He admires beautiful girls wearing pretty shoes and also Times Square before falling down the sewer, has a close shave with oncoming traffic, gets nauseated in an elevator, moves under the carpet to the Starlite Room and moves again where he bumps into a doorway, crawls into a room and comes out all blushed. He looks up at the sign which says Powder Room and runs to the Check Room near the Powder Room he passed. As he tries to fix the top hat he was on, it pops up fast squishing him down and down again before he bounced out of the room. After he fixes his hat, he sees a woman pass by and he jumps on the back of the train dress behind her legs and takes a ride. He almost falls down a drain and gets knocked off by a plant pot handle in the way, gets back up and follows the direction where she went but instead heads toward the table and dangles precariously over the city on an ever-breaking candle. Later, he dances with several placecards (in the form of attractive women).

While dancing, Jerry loses his balance and gets stuck in a champagne bottle which pops him out of the building and he falls all the way to the ground with the help of a sock on a clothesline which becomes his parachute. He lands in a dark alley in a puddle; sneezes and is heard and scared off by an alley full of hungry and vicious cats. He then hurtles across the city on trash cans, one of which hits a fire hydrant and sends him flying through a jewellery shop window, after which he is shot at by the police.

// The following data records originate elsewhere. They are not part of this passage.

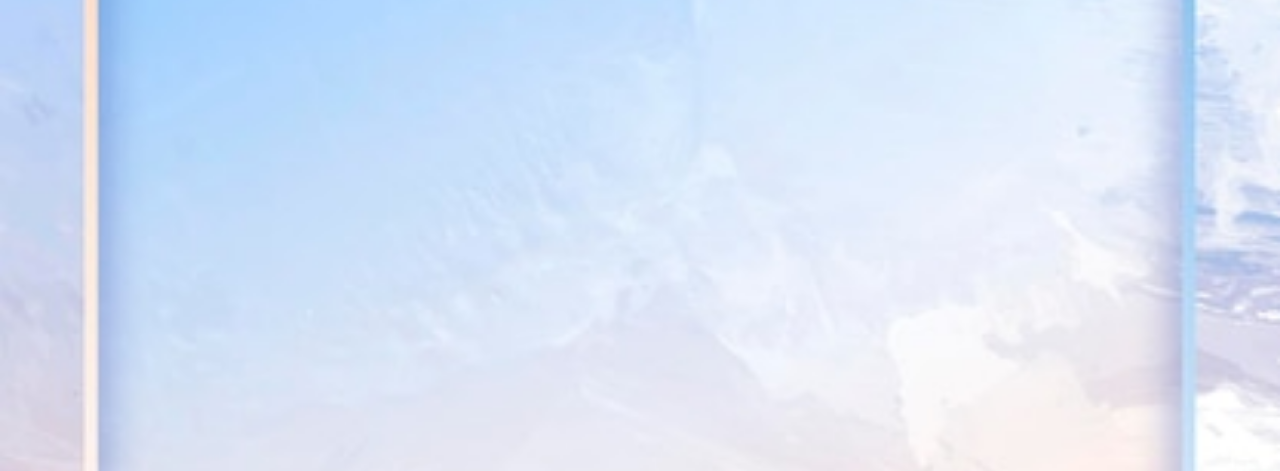
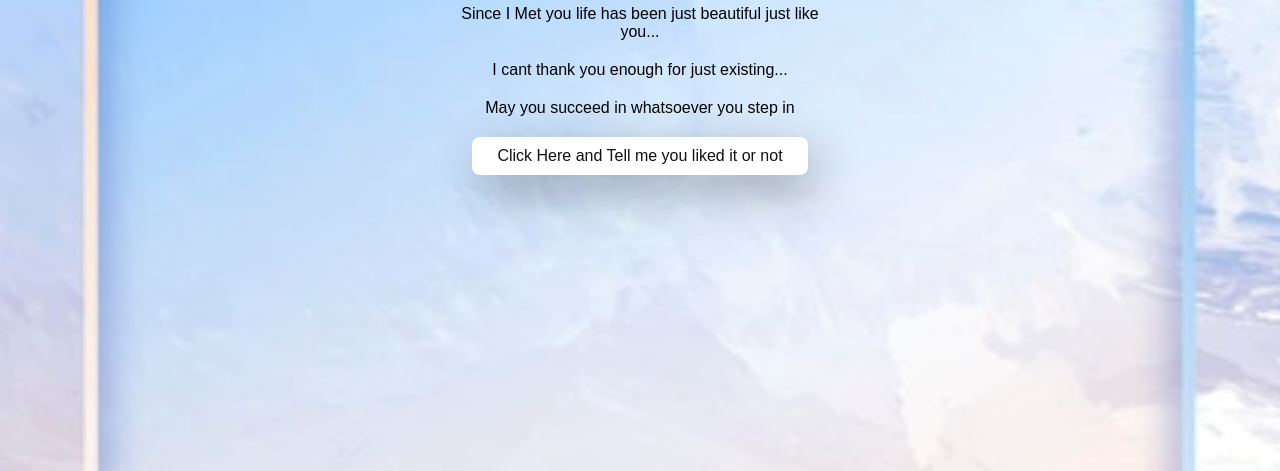
Before and after one commit to code-yug/bdayqueengoes18, a plain HTML site: page nu_2.html in a window 1280 px wide. Shown: the part 329-800 px from the top of the page. Drawn offline with Linux system fonts and the light colour scheme.

Commit message:
Update nu_2.html(ss1)

```diff
--- a/nu_2.html
+++ b/nu_2.html
@@ -5,7 +5,7 @@
             <meta name="viewport" content="width=device-width, initial-scale=1.0" />
             <title>Happy Birthday Saloni</title>
             <h1>You Are Special.... </h1>
-            <link rel="stylesheet2" href="./stylesheet2.css" />
+            <link rel="stylesheet" href="./stylesheet.css" />
  </head>
     <body>
         <div class="container">
```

As Jerry escapes the city (while nearly being run over by an uptown express train on one of the Interborough Rapid Transit lines in the process), he quickly races over the George Washington Bridge and railroad tracks back to the countryside (having decided that the city life is not for him). There, he finds Tom still asleep (apparently unaware that Jerry was gone). He tears his unread note and kisses Tom, waking him up in the process, before nailing a sign reading "Home Sweet Home" above his mousehole, and entering afterwards.

Production[edit]

  • Directed by: William Hanna and Joseph Barbera
  • Story: William Hanna, Joseph Barbera
  • Animation: Kenneth Muse, Ray Patterson, Irven Spence, Ed Barge
  • Additional Animation: Pete Burness
  • Assistant Animation: Barney Posner
  • Layout: Harvey Eisenberg
  • Background: Robert Gentle
  • Music Direction: Scott Bradley
  • Co-Producer: William Hanna
  • Produced by: Fred Quimby

Voice cast[edit]

Availability[edit]

DVD:

Blu-ray

External links[edit]